Quote the whole listing exactly. Leave the pictures out of your copy.

○ ○ ○

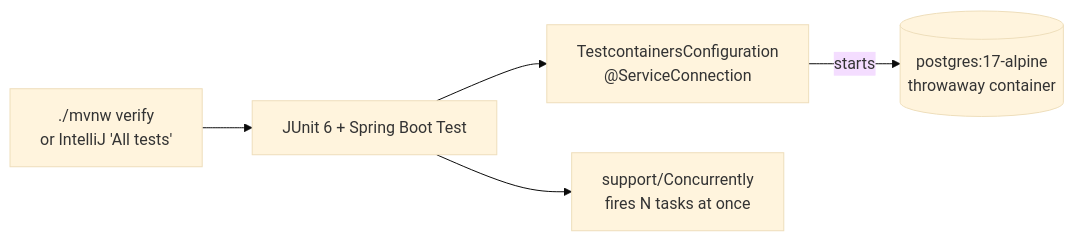
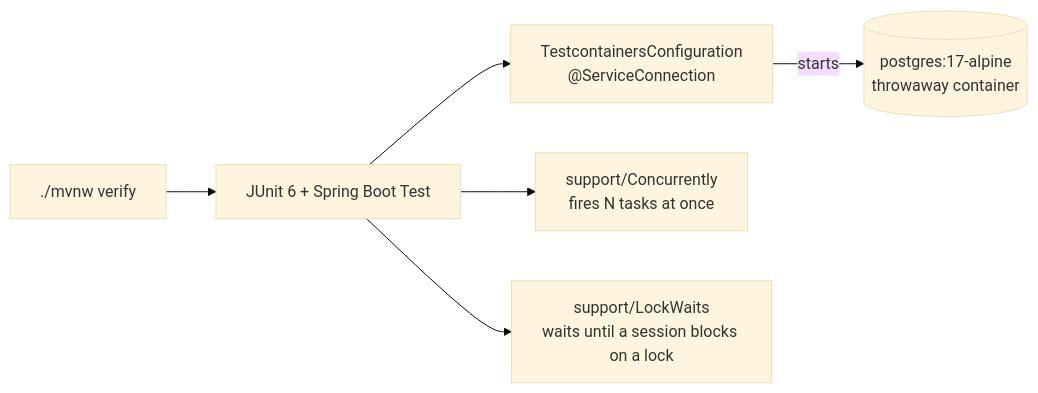
Before and after one commit to layducky/evidence_vault: the fifth of 5 diagrams in docs/ARCHITECTURE.md, drawn with Mermaid (base theme). The commit also changed other lines of this file and 60 other files, not shown here.

````diff
--- a/docs/ARCHITECTURE.md
+++ b/docs/ARCHITECTURE.md
@@ -169,7 +194,8 @@
 ```mermaid
 flowchart LR
-    MVN["./mvnw verify<br/>or IntelliJ 'All tests'"] --> JUNIT["JUnit 6 + Spring Boot Test"]
+    MVN["./mvnw verify"] --> JUNIT["JUnit 6 + Spring Boot Test"]
     JUNIT --> TCC["TestcontainersConfiguration<br/>@ServiceConnection"]
     TCC -- "starts" --> PG[("postgres:17-alpine<br/>throwaway container")]
     JUNIT --> CONC["support/Concurrently<br/>fires N tasks at once"]
+    JUNIT --> LW["support/LockWaits<br/>waits until a session blocks on a lock"]
 ```
````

○ ○ ○

Result for this task:
Before and after one commit to layducky/evidence_vault: the fifth of 5 diagrams in docs/ARCHITECTURE.md, drawn with Mermaid (base theme). The commit also changed other lines of this file and 60 other files, not shown here.

````diff
--- a/docs/ARCHITECTURE.md
+++ b/docs/ARCHITECTURE.md
@@ -169,7 +194,8 @@
 ```mermaid
 flowchart LR
-    MVN["./mvnw verify<br/>or IntelliJ 'All tests'"] --> JUNIT["JUnit 6 + Spring Boot Test"]
+    MVN["./mvnw verify"] --> JUNIT["JUnit 6 + Spring Boot Test"]
     JUNIT --> TCC["TestcontainersConfiguration<br/>@ServiceConnection"]
     TCC -- "starts" --> PG[("postgres:17-alpine<br/>throwaway container")]
     JUNIT --> CONC["support/Concurrently<br/>fires N tasks at once"]
+    JUNIT --> LW["support/LockWaits<br/>waits until a session blocks on a lock"]
 ```
````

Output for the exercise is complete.